● **AIM OF THE TASK**
Search the listing for the word "README" and return each line that contains it.

● **PROVIDED DATA**
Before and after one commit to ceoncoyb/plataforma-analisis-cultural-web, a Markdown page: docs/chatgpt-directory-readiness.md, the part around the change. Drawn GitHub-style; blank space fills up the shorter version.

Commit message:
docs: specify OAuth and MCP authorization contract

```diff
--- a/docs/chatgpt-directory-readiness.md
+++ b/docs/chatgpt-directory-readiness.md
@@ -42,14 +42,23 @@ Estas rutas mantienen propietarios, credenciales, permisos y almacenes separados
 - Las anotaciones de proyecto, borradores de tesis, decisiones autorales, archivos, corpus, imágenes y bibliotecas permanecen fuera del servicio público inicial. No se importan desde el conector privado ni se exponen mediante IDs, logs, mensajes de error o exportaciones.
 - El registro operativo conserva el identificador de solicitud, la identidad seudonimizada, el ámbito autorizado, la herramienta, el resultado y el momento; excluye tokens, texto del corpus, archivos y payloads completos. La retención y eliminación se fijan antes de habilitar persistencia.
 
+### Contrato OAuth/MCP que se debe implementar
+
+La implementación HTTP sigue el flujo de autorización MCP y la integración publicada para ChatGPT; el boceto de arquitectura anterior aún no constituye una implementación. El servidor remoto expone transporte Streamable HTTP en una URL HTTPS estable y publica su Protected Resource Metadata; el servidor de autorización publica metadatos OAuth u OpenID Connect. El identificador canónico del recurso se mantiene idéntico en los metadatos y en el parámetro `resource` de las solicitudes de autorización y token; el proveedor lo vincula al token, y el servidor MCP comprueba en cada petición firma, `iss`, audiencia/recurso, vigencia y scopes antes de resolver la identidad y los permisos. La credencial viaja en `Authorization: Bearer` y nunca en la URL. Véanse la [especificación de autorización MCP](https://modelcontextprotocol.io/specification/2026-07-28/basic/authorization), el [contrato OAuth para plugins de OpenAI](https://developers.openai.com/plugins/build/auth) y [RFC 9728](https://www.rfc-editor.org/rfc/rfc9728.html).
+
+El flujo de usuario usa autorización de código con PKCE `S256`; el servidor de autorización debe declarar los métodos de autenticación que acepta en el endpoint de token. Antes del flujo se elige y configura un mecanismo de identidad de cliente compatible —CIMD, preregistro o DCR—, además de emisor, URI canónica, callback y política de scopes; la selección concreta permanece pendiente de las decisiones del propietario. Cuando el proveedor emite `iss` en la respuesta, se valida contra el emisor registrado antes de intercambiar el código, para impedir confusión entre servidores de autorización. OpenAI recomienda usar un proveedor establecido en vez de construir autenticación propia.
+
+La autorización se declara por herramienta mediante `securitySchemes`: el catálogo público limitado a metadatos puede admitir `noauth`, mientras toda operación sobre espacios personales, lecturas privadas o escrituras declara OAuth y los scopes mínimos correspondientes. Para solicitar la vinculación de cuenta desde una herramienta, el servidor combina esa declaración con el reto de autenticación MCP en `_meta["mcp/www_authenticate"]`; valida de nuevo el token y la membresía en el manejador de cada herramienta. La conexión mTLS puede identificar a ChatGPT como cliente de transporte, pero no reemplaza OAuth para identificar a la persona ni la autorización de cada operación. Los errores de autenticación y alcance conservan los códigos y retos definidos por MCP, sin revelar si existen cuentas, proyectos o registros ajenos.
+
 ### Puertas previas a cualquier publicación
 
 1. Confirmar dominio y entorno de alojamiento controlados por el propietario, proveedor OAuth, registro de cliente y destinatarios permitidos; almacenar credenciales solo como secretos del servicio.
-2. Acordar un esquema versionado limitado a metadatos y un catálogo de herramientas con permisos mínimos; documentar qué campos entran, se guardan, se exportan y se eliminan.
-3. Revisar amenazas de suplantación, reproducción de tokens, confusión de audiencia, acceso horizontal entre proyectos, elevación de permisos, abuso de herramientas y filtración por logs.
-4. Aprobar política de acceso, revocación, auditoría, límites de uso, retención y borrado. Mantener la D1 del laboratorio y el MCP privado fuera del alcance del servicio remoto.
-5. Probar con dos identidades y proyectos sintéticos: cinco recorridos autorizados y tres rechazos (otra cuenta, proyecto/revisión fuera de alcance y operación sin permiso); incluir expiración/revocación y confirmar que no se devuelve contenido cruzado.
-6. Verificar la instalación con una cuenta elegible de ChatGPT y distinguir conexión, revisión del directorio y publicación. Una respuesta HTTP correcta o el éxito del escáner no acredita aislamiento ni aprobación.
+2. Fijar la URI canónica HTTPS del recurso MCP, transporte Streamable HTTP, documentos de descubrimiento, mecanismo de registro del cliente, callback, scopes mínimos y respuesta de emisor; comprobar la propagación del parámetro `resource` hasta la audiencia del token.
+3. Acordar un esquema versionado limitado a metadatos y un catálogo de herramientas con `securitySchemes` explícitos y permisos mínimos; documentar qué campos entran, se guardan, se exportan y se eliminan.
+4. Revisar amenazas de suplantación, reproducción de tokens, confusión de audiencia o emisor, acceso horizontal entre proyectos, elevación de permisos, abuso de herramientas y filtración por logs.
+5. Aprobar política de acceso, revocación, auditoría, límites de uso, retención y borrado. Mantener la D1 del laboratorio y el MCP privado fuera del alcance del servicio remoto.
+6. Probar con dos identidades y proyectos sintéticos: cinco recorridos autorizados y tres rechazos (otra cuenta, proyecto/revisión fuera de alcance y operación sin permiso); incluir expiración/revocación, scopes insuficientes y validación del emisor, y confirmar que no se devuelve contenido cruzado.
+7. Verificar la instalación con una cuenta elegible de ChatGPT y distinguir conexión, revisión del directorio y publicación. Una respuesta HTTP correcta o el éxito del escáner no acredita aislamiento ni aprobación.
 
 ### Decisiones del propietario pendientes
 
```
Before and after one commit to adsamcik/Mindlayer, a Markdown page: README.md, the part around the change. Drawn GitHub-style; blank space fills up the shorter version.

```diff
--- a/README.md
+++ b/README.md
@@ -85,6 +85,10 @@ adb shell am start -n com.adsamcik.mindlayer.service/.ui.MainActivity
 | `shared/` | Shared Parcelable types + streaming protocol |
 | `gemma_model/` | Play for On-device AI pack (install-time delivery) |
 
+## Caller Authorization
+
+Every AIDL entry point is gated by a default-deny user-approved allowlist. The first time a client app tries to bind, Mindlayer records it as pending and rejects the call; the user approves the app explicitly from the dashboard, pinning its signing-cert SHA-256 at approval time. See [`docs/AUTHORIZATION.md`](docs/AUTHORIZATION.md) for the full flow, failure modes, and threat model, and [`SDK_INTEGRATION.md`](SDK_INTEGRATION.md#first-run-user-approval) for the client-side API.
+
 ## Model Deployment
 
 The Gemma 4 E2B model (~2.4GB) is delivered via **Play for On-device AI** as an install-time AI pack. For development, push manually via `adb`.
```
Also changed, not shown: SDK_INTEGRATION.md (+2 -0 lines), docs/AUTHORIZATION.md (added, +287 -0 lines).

● **TASK OUTPUT**
Before and after one commit to adsamcik/Mindlayer, a Markdown page: README.md, the part around the change. Drawn GitHub-style; blank space fills up the shorter version.
--- a/README.md
+++ b/README.md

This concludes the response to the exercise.